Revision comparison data
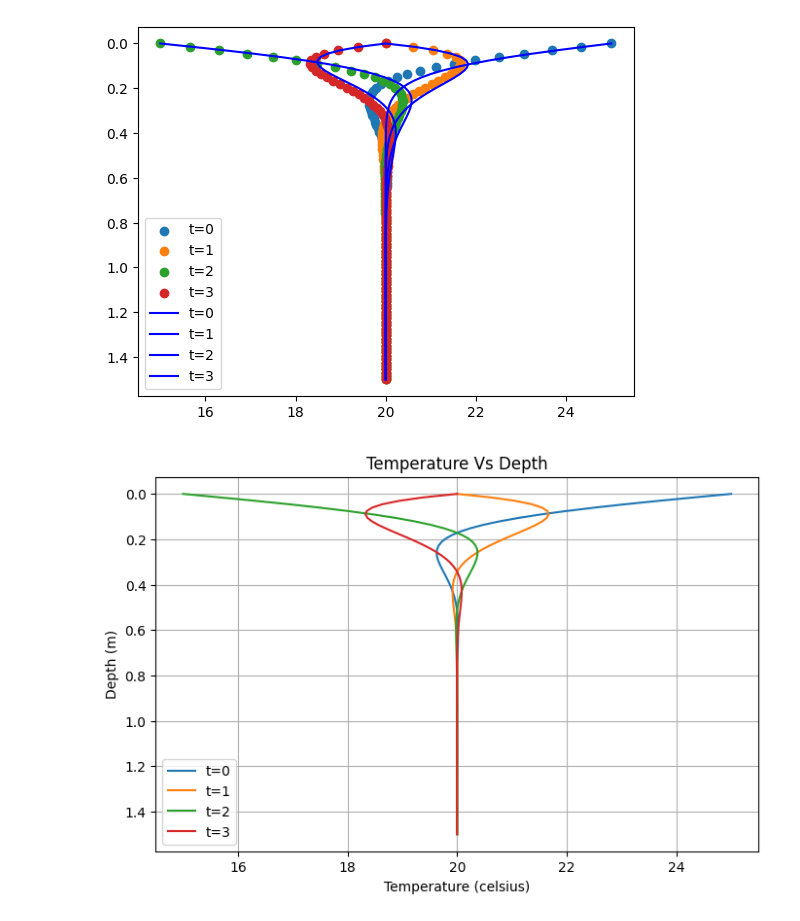
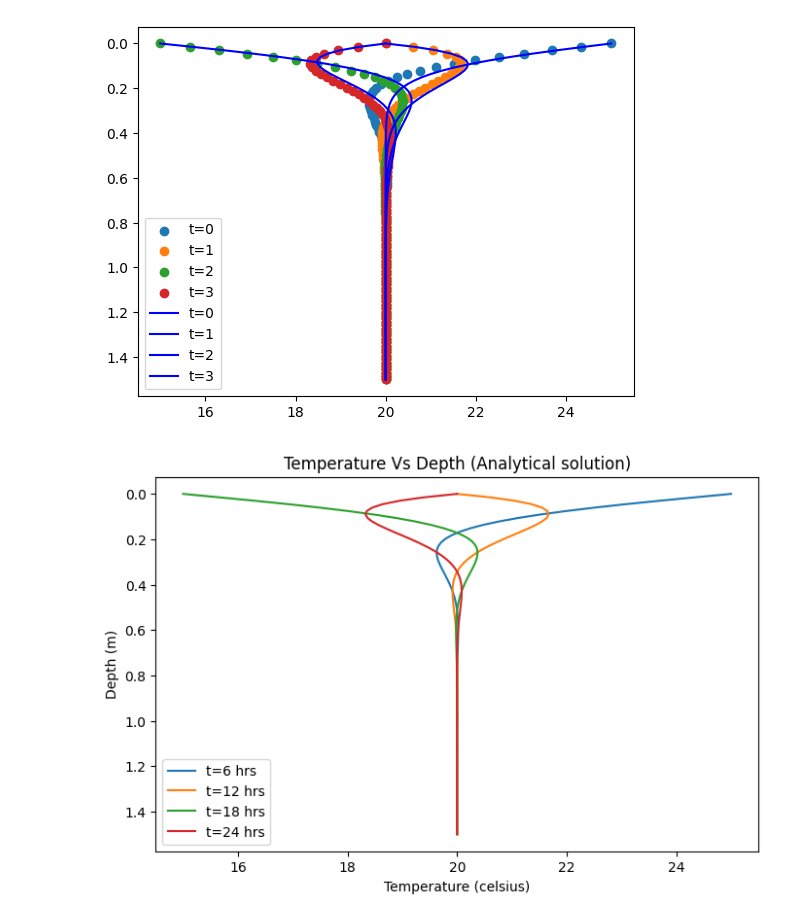
Before and after one commit to mjunaid31/project, a Jupyter notebook: plasmatrial.ipynb, the cells around one changed output. Drawn from its saved outputs; the diff is of its cells as text; code cells hidden in the pictures.

```diff
--- a/plasmatrial.ipynb
+++ b/plasmatrial.ipynb
@@ -69,12 +70,8 @@ def solve2(dfxndt,fxn_t0,Nz,Nt,dt):
 
 A=5
 T_surface=20
-# To=24*3600
 To=30
-# z=10
 
-C_w=4174
-C_s=2104
 C_s=1739
 C_w=4180
 rho_w=1000
@@ -120,16 +117,22 @@ fxn_t0=fxn_t0(z)
 
 time_plot=[0,10,100,10000,10500,11000,11500]
 # %%
-soln=solve2(dfxndt,fxn_t0,Nz,Nt,dt)
+soln=solve2(dfxndt,fxn_t0,Nz,Nt,dt,dz,z0,Tfn)
 # %%
 
-complot=[soln[5000],soln[10000],soln[15000],soln[20000]]
-for i in range(len(complot)):
-    plt.plot(z,complot[i],label=f't={i}')
+for i in range(4):
+    complot=soln[i*5000+5000]
+    plt.plot(complot,z,label=f't={(tf/20000*(i*5000+5000))*24/30} hrs')
 
 # for i in range(len(plotanlyt)):
 #     plt.scatter(z,plotanlyt[i],label=f't={i}')
 
+plt.xlabel('Temperature (celsius)')
+plt.ylabel('Depth (m)')
 plt.legend()
+plt.title('Temperature Vs Depth (numerical solution)')
+plt.gca().invert_yaxis()
+plt.legend()
+plt.savefig("coupled_numer.png", dpi=300)
 plt.show()
 # %% [output]
@@ -199,18 +202,17 @@ plt.show()
 [figure]
 # %%
 plt.figure(figsize=(8, 5))
-for i in range(len(plotanlyt)):
-    plt.plot(plotanlyt[i],zz,label=f't={i}')
+for i in range(4):
+    plotanlyt=Tfnn(zz,((6+(6*i))*3600))
+    plt.plot(plotanlyt,zz,label=f't={(6+(6*i))} hrs')
 
 plt.xlabel('Temperature (celsius)')
 plt.ylabel('Depth (m)')
 plt.legend()
-plt.title('Temperature Vs Depth')
+plt.title('Temperature Vs Depth (Analytical solution)')
 plt.gca().invert_yaxis()
-plt.grid()
-
-
 plt.legend()
+plt.savefig("coupled_analyt.png", dpi=300)
 plt.show()
 # %% [output]
-[figure, old version]
+[figure, new version]
```
Also changed, not shown: parts of 3 cells of this notebook, 1 other file.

Task objective
Every line above that holds "soln" should be copied out.

Task answer
-soln=solve2(dfxndt,fxn_t0,Nz,Nt,dt)
+soln=solve2(dfxndt,fxn_t0,Nz,Nt,dt,dz,z0,Tfn)
-complot=[soln[5000],soln[10000],soln[15000],soln[20000]]
+    complot=soln[i*5000+5000]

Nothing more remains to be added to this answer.